Consumer confidence has declined each month since July, when it hit a six-year high, according to the University of Michigan and Thomson Reuters. The Consumer Sentiment Survey’s index declined from 85.1 in July to 77.5 in September to 75.2 in October. This was the lowest level of confidence since January’s 73.8 reading, when Americans were still in the aftermath of the fiscal cliff deal.
Frustrations with the current federal budgetary impasse, resulting in the ongoing government shutdown and pushing up against the nation’s debt ceiling, have wiped out the gains in sentiment observed earlier in the year.
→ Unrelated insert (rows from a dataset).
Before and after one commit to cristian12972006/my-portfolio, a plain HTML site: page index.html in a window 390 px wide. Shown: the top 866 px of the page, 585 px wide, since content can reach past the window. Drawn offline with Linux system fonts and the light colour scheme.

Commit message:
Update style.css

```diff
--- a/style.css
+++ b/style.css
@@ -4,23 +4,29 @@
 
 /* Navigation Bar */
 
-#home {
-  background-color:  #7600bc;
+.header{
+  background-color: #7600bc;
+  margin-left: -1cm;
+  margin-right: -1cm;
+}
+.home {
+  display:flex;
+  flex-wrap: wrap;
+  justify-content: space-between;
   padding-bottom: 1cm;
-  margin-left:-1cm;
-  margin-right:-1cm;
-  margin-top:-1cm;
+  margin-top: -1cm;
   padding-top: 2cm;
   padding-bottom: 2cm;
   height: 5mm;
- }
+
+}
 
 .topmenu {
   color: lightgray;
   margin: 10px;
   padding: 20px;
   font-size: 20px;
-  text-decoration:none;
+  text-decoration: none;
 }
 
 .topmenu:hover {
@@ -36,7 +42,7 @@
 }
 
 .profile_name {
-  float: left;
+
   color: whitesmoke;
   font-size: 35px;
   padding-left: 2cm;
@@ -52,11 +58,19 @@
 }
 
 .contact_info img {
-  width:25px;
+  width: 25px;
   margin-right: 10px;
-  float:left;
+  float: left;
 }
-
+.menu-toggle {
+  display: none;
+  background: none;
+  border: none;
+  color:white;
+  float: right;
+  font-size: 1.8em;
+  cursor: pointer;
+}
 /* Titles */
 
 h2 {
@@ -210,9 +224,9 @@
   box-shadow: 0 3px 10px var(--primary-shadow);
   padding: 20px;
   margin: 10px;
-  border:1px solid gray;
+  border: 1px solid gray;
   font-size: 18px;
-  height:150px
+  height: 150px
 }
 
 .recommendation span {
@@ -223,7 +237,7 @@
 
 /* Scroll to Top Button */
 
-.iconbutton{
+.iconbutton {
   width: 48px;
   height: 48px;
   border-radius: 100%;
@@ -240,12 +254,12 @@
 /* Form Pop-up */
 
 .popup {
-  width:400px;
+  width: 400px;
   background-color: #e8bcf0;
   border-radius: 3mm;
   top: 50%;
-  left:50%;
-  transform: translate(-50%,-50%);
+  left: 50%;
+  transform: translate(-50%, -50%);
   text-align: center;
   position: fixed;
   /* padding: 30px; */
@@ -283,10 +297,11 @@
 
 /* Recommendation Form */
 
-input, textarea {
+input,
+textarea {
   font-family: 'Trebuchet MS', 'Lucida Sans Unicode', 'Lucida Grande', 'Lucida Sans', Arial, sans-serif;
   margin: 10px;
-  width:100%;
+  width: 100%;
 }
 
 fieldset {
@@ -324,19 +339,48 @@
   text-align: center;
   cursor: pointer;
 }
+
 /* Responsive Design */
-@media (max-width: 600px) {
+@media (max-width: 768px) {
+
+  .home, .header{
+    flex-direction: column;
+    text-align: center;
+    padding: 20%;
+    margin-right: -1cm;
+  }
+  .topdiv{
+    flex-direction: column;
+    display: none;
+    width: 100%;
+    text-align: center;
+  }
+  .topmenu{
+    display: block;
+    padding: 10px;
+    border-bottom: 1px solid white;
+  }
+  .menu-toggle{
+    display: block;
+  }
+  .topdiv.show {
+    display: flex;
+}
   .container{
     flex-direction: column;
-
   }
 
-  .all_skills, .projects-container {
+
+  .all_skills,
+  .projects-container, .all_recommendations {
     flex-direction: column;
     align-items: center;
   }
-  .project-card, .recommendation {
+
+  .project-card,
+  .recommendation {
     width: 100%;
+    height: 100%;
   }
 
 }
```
Note that this is a preliminary figure, with a final index number released on Friday, October 25. The October confidence numbers could be influenced one way or the other by how the budget debate evolves in the coming days.
The drop in consumer sentiment since the summer has come mostly from a diminished outlook for the economy. The expectations component’s index peaked at 77.8 in June and has dropped to 63.9 in October. The view of current economic conditions has been lowered somewhat over the past few months, but not by the same proportions as the future-oriented measures. The index for the current conditions decreased from its peak of 98.6 in July to 92.6 in September, but it actually edged slightly higher in October to 92.8.
Looking at the big picture, the drop in consumer confidence, which was also seen in a recent Gallup survey, highlights public frustrations with the political process and worries about economic growth. Previous results also focused on the slow rate of growth in the labor market, and these types of surveys have often hinged on pocketbook issues. The real test will come when we see how consumer anxieties impact spending. Unfortunately, due to the government shutdown, we did not receive retail sales data this morning which might have given us some clues about Americans purchasing patterns.
Chad Moutray is the chief economist, National Association of Manufacturers.